Welcome to Pelviperineology. This is not a new journal. It began life in 1982 and for some years it provided a truly multidisciplinary forum for pelvic medicine and surgery in Italy. Pelviperineology is now also the official journal of the Australian Association of Vaginal and Incontinence Surgeons (AAVIS), the Integrated Pelvis Group and the Indonesian Society of Female Pelvic Floor Dysfunction.
AAVIS is a multidisciplinary pelvic floor society founded in 1996. Initially it was a support group for the surgeons who were the first in the world to adopt the paradigm of Petros and Ulmsten and perform the tension free suburethral intravaginal slingplasty (IVS) procedures. The IVS was the beginning of a revolution in pelvic medicine. Advances in our understanding of anatomy and physiology and the development of surgical prostheses have provided new options for pelvic surgeons. From the IVS developed the Tension Free Tape (TVT) and in just a few short years over 50 prostheses have appeared to treat genital prolapse and urinary incontinence.
Around the world urologists, gynaecologists, urogynaecologists, proctologists and colorectal surgeons have worked independently in the pelvis. The colorectal surgeons often felt that the posterior compartment had been neglected by the other specialties. Whilst inspiring stories of collaboration exist in some places, communication between these groups was often absent so that diverse attitudes and separate bodies of knowledge have developed. Meanwhile a revolution was also happening in laparoscopic surgery and some surgeons were advocating a minimally invasive laparoscopic approach for every clinical situation. Traditional skills became less important as the focus shifted to endo scopy. A generation of older surgeons, sometimes disenfranchised as the leaders of their profession, struggled to keep up with the new developments. In gynaecology vaginal surgery seemed less relevant but a small group of surgeons were trying to preserve and promote vaginal surgery skills. Now some urologists and even some colorectal surgeons are interested in vaginal surgery as they have seen that the vagina can offer good access to the pelvis.

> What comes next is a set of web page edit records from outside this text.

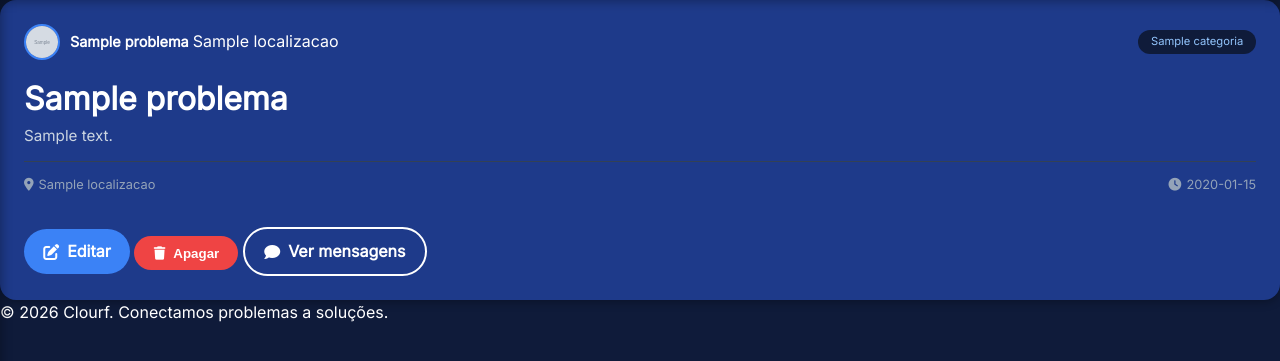
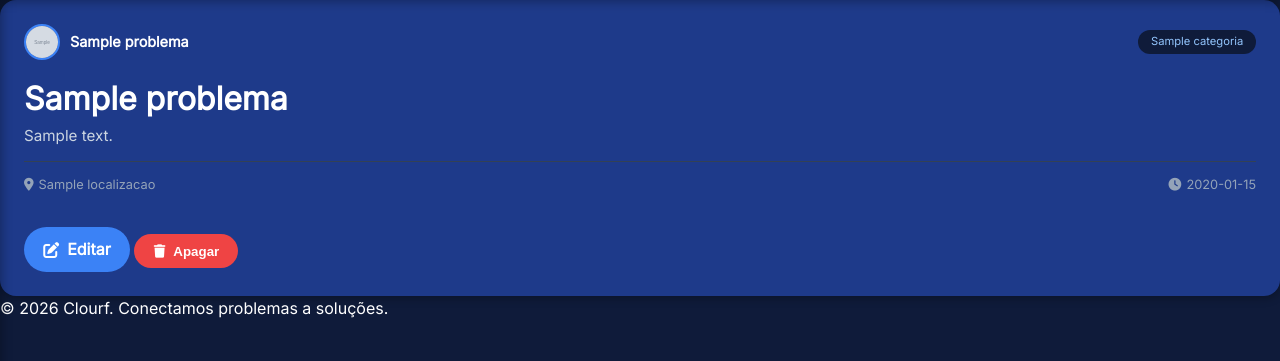
Before and after one commit to Desquek/Clourf-, a Flask app: page /problema/1 in a window 1280 px wide. Shown: the part 77-438 px from the top of the page. Run offline with Flask 2, Linux system fonts and the light colour scheme; the visitor is signed in with stand-in values (Sample User, id 1); grey boxes marked "Sample" are stand-in pictures; a database or web service that is not in the repository returns one stand-in record (values such as "Sample title"); some libraries are stand-ins or nearby versions.

Commit message:
Atualizar o problema.html

```diff
--- a/templates/problema.html
+++ b/templates/problema.html
@@ -13,7 +13,6 @@
                     <a href="{{ url_for('profile.perfil_publico', user_id=problema.autor_id) }}" class="autor-nome">
                         {{ problema.autor_nome }}
                     </a>
-                    <span class="autor-localizacao">{{ problema.localizacao or '' }}</span>
                 </div>
             </div>
             <span class="categoria-badge">{{ problema.categoria }}</span>
@@ -35,15 +34,12 @@
             <div class="problema-actions" style="margin-top: 2rem;">
                 {% if ja_proposto %}
                     <div class="alert alert-success">
-                        <i class="fas fa-check-circle"></i> Já enviou uma proposta para este problema. Aguarde resposta do autor.
+                        <i class="fas fa-check-circle"></i> Já enviou uma proposta para este problema.
                     </div>
                 {% else %}
                     <button onclick="abrirModalProposta()" class="btn-primary">
                         <i class="fas fa-paper-plane"></i> Enviar Proposta
                     </button>
-                    <a href="{{ url_for('messages.conversa', outro_id=problema.autor_id) }}" class="btn-secondary">
-                        <i class="fas fa-comment"></i> Mensagem
-                    </a>
                 {% endif %}
             </div>
         {% endif %}
@@ -59,15 +55,12 @@
                         <i class="fas fa-trash"></i> Apagar
                     </button>
                 </form>
-                <a href="{{ url_for('messages.conversa', outro_id=problema.autor_id) }}" class="btn-secondary">
-                    <i class="fas fa-comment"></i> Ver mensagens
-                </a>
             </div>
         {% endif %}
 
         <!-- ===== MENSAGEM PARA QUEM NÃO ESTÁ LOGADO ===== -->
         {% if not session.user_id %}
-            <div class="problema-actions" style="margin-top: 2rem; text-align: center; color: var(--cinza-claro);">
+            <div style="margin-top: 2rem; text-align: center; color: var(--cinza-claro);">
                 <p><i class="fas fa-lock"></i> Faça <a href="{{ url_for('auth.login') }}" style="color: var(--azul-muito-claro);">login</a> para enviar uma proposta.</p>
             </div>
         {% endif %}
@@ -81,7 +74,7 @@
             <h2 style="color: var(--branco);"><i class="fas fa-paper-plane"></i> Enviar Proposta</h2>
             <button onclick="fecharModalProposta()" style="background: none; border: none; color: var(--branco); font-size: 1.5rem; cursor: pointer;">&times;</button>
         </div>
-        <p style="color: var(--cinza-claro); margin-bottom: 1rem;">Descreva como pode ajudar a resolver o problema "{{ problema.titulo }}".</p>
+        <p style="color: var(--cinza-claro); margin-bottom: 1rem;">Descreva como pode ajudar a resolver o problema.</p>
         <form method="POST" action="{{ url_for('messages.enviar_proposta', problema_id=problema.id) }}">
             <div class="form-group">
                 <textarea name="conteudo" rows="4" placeholder="Descreva a sua proposta..." required style="width: 100%; padding: 0.8rem; border-radius: var(--radius-sm); border: 1px solid var(--cinza-escuro); background: var(--azul-escuro); color: var(--branco);"></textarea>
@@ -103,7 +96,6 @@ function fecharModalProposta() {
     document.getElementById('modalProposta').style.display = 'none';
 }
 
-// Fechar modal ao clicar fora
 document.getElementById('modalProposta').addEventListener('click', function(e) {
     if (e.target === this) {
         fecharModalProposta();
```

The Integrated Pelvis Group (IPG) considers the pelvis as a unit. The IPG is an example of how groups of doctors from different disciplines can work together to share knowledge, improve their skills and collaborate in research and training. The IPG is a new concept in communication. It is not another society. There are no fees, no formal meetings and no policies. We hope to bring as many diverse opinions together and work with the existing societies. Specialists of any field are welcome to join the group and this journal will become their voice. Pelviperineology will be published on the Internet and we hope it can become an important source of information for clinicians.
The online connection with the Pelvic Floor Digest (www.pelvicfloordigest.org) and the related digest sectionin each issue will provide an important education resource and emphasises the commitment of the IPG to medical education. One of the aims of the IPG is to transform the management of pelvic floor problems from a multidisciplinary to an interdisciplinary approach. This journal will emphasise the integration of the three compartments of the pelvis as a single functional unit with a shared central cortical control system. Psychological factors, life experiences, sexual problems and the effects of hormones combine to create a complex matrix that we cannot hope to interpret or understand if we work alone.
Pelviperineology will seek to explore the integrated pelvis and publish articles from both the four corners of the world and the three compartments of the pelvis. We hope this journal can be free of politics and so rise above the self interest of any particular group. We will try to achieve this by being open to diverse views and consider alternative solutions when we can find them. We hope you can join us on this journey.